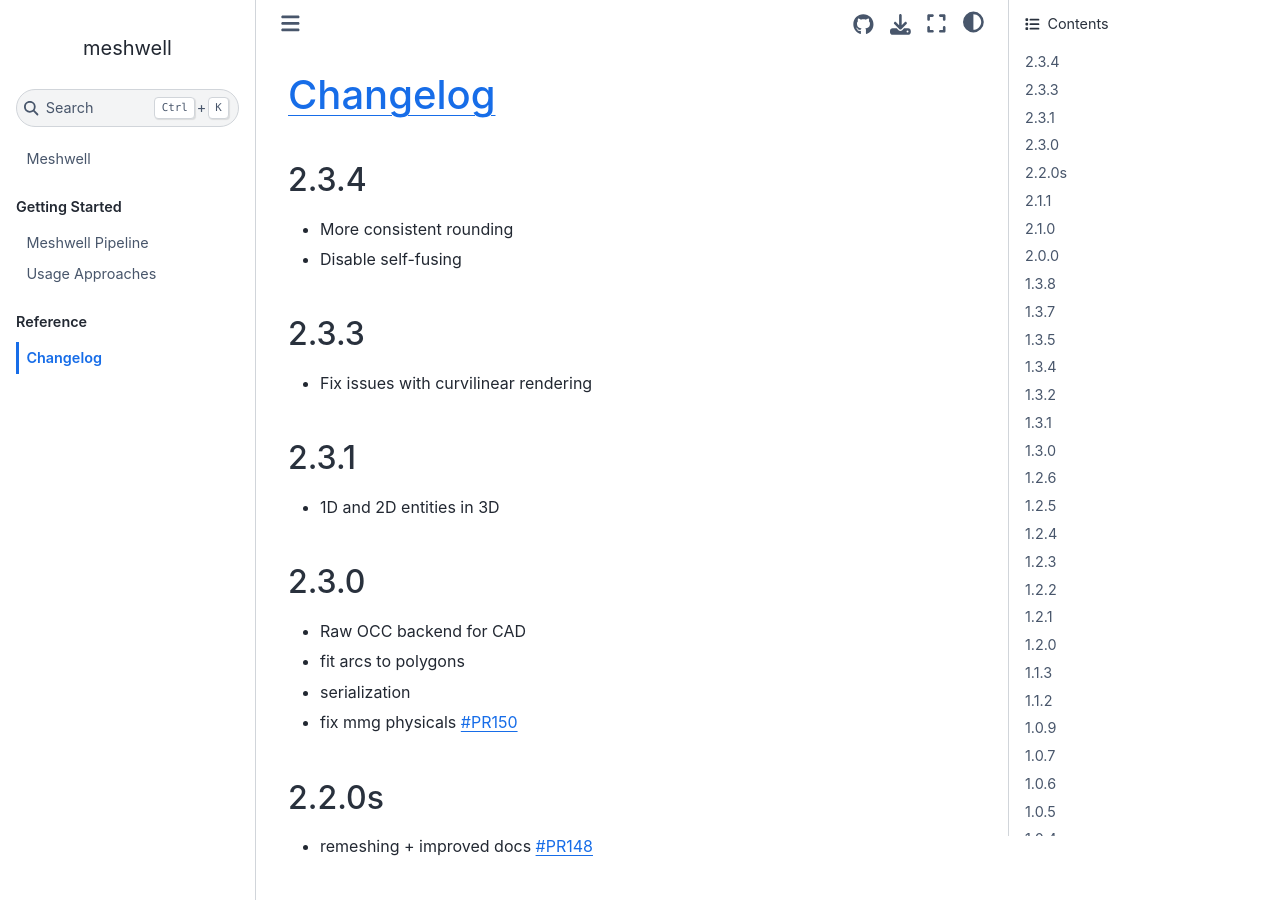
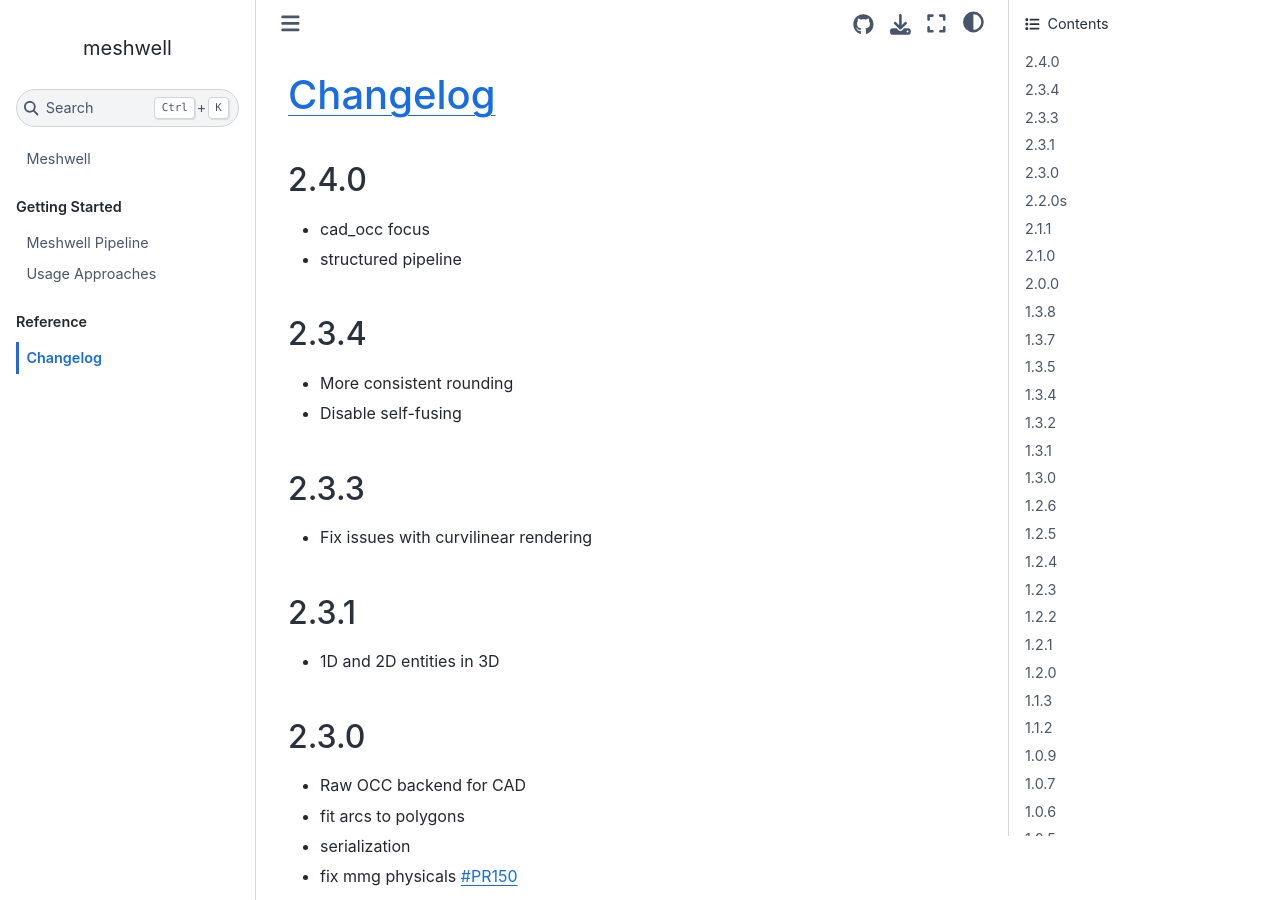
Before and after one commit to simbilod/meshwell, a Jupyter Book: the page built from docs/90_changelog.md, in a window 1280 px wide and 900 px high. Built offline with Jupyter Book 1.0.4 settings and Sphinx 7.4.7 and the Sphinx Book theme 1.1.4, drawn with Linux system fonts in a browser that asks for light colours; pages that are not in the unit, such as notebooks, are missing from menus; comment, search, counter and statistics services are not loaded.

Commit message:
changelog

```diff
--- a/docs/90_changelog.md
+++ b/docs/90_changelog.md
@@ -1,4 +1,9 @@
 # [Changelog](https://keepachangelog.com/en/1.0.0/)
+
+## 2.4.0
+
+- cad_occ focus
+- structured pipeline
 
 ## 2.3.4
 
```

* [Task goal] Would you reproduce the lines above exactly, without carrying over the pictures?

* [Task response]
Before and after one commit to simbilod/meshwell, a Jupyter Book: the page built from docs/90_changelog.md, in a window 1280 px wide and 900 px high. Built offline with Jupyter Book 1.0.4 settings and Sphinx 7.4.7 and the Sphinx Book theme 1.1.4, drawn with Linux system fonts in a browser that asks for light colours; pages that are not in the unit, such as notebooks, are missing from menus; comment, search, counter and statistics services are not loaded.

Commit message:
changelog

```diff
--- a/docs/90_changelog.md
+++ b/docs/90_changelog.md
@@ -1,4 +1,9 @@
 # [Changelog](https://keepachangelog.com/en/1.0.0/)
+
+## 2.4.0
+
+- cad_occ focus
+- structured pipeline
 
 ## 2.3.4
 
```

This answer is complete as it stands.